Task item: Your reply should consist of one number: how many lines below contain "style".

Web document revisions
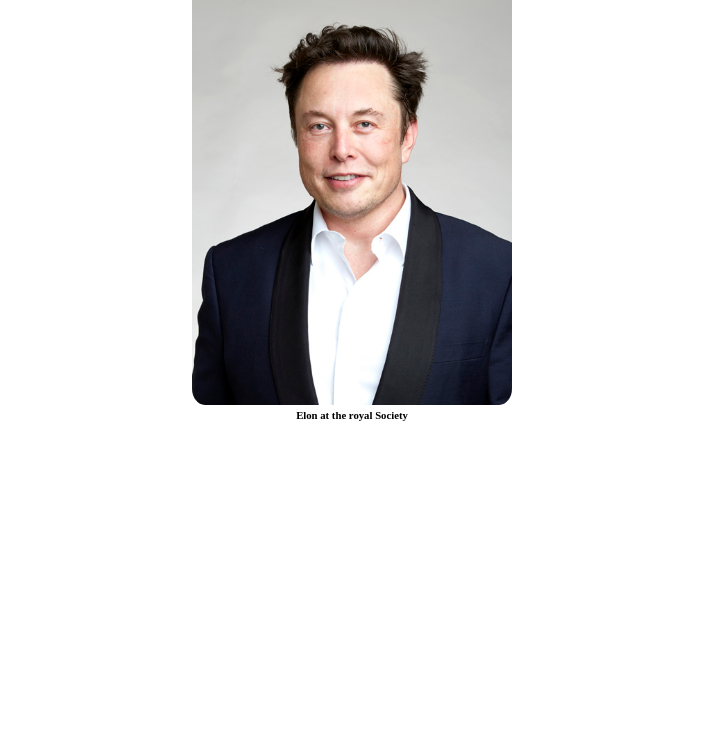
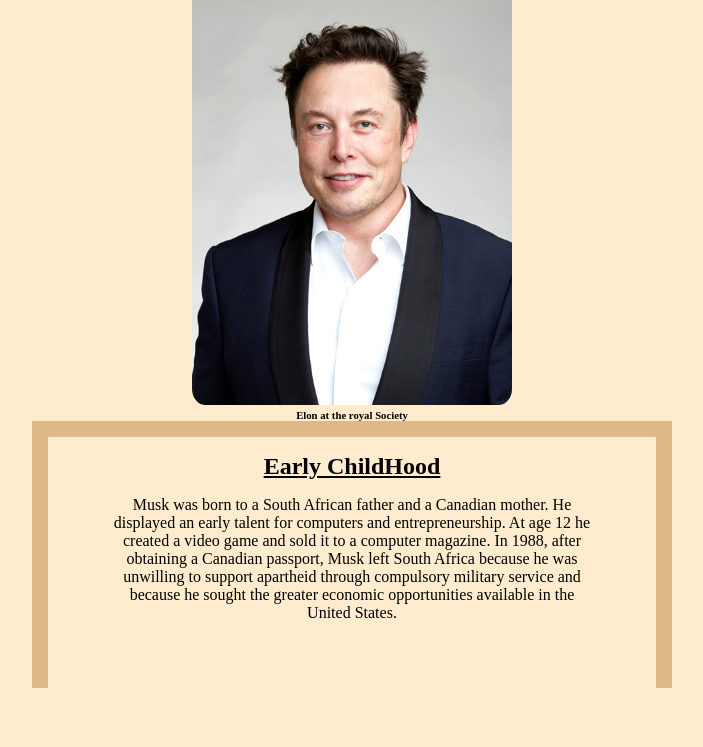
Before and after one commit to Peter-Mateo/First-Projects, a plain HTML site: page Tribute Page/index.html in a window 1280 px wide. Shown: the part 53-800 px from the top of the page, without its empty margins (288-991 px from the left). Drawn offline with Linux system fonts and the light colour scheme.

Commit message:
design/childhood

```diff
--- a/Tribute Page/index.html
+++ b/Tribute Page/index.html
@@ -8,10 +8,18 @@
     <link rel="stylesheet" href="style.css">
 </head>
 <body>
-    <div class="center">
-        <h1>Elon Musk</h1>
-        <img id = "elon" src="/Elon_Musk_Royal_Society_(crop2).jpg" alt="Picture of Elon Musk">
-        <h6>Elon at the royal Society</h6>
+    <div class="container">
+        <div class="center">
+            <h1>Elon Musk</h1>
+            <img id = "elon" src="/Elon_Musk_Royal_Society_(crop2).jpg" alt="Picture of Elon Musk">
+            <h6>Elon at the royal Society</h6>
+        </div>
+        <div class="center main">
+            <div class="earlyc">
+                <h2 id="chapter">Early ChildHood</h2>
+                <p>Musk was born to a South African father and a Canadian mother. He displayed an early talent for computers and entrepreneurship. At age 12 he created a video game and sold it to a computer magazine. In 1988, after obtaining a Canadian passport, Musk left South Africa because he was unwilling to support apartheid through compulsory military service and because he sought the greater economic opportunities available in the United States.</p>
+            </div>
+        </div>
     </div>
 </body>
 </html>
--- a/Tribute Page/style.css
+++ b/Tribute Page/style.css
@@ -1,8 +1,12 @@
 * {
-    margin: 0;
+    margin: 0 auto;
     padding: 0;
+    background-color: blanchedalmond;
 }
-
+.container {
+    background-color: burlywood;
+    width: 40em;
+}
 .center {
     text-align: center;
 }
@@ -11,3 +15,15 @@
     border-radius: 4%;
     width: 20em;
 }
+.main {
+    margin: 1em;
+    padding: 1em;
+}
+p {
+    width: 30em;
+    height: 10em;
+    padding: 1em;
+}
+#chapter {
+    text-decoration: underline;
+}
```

Task result: 3